Scientists at the DoE’s Oak Ridge National Laboratory (ORNL) have struck the battery mother lode: They’ve created an all-solid lithium-sulfur battery that is cheaper, less flammable, and has four times the energy density of conventional lithium-ion batteries. Beyond the obvious gains from a four-fold increase in energy density, these sulfur-based batteries could play a key role in electric vehicles and airplanes, where the flammability of lithium-ion batteries is a serious concern.
We have known about the potential of lithium-sulfur batteries for decades. Theoretically, sulfur-lithium battery chemistry can have an energy density (watt-hours per gram) that is 10 times that of conventional lithium-ion batteries. In small-scale testing, sulfur-lithium has been shown to have an energy density that is four times that of lithium-ion. Another advantage is that sulfur cathode is a lot cheaper than the lithium-based cathode normally used in a lithium-ion battery. Sulfur, by virtue of being a byproduct of petroleum processing, is almost free.
The problem with conventional lithium-sulfur battery chemistry, though, is that the liquid electrolyte — which is present in just about every commercial battery chemistry — essentially burns through the sulfur cathode, resulting in a battery that’s only good for a few charge-discharge cycles. The scientists at ORNL have solved this problem in two ways: They’ve developed a new, more-rugged sulfur-based material for the cathode — and they’ve also introduced a solid electrolyte, further reducing the wear and tear on the cathode. This new cathode material, fashioned out of lithium polysulfidophosphates, has a massive capacity of 1,200 milliamp-hours (mAh) per gram after 300 charge/discharge cycles; a lithium-ion cathode, on the other hand, has a capacity of just 140-170 mAh/g.
Combined with the solid electrolyte, and after factoring in lithium-sulfur’s lower voltage, the ORNL battery has four times the energy density of the lithium-ion battery in your smartphone. In other words, if your current smartphone battery gets you eight hours of use, a lithium-sulfur battery should get you 32 hours.
Beyond its increased power density, the use of a solid electrolyte instead of flammable liquid electrolyte should significantly reduce the chance of combustion. This is good news for Boeing, which recently had its fleet of 787 Dreamliners grounded due to some on-board battery fires, and for electric vehicle makers.
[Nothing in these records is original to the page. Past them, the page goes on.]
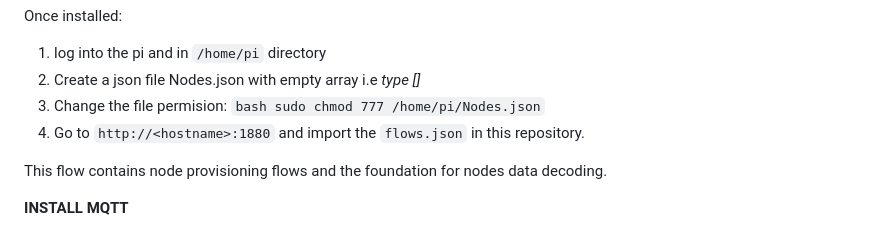
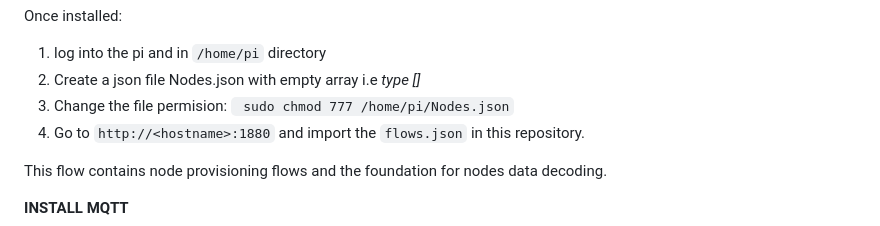
Before and after one commit to upandeltd/UpandeInABox, a Markdown page: README.md, the part around the change. GitHub-like rendering.

````diff
--- a/README.md
+++ b/README.md
@@ -90,7 +90,7 @@ When browsing from another machine you should use the hostname or IP-address of
 Once installed:
 1. log into the pi and in ```/home/pi``` directory
 2. Create a json file Nodes.json with empty array i.e *type []*
-3. Change the file permision: ```bash sudo chmod 777 /home/pi/Nodes.json```
+3. Change the file permision: ``` sudo chmod 777 /home/pi/Nodes.json```
 4. Go to ```http://<hostname>:1880``` and import the ``` flows.json ``` in this repository.
 
 This flow contains node provisioning flows and the foundation for nodes data decoding.
````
Moving forward, ORNL’s new battery is still in the demonstration stage, but the team has filed for a patent. It’s easy to get bogged down by the seemingly never-ending stream of go-nowhere battery advances, but this one, by virtue of its efficacy, frugality, and relatively simple chemistry, really could come to market in the next few years. Maybe the Department of Energy’s plea for a 5x improvement in chemical batteries within five years will actually come to pass.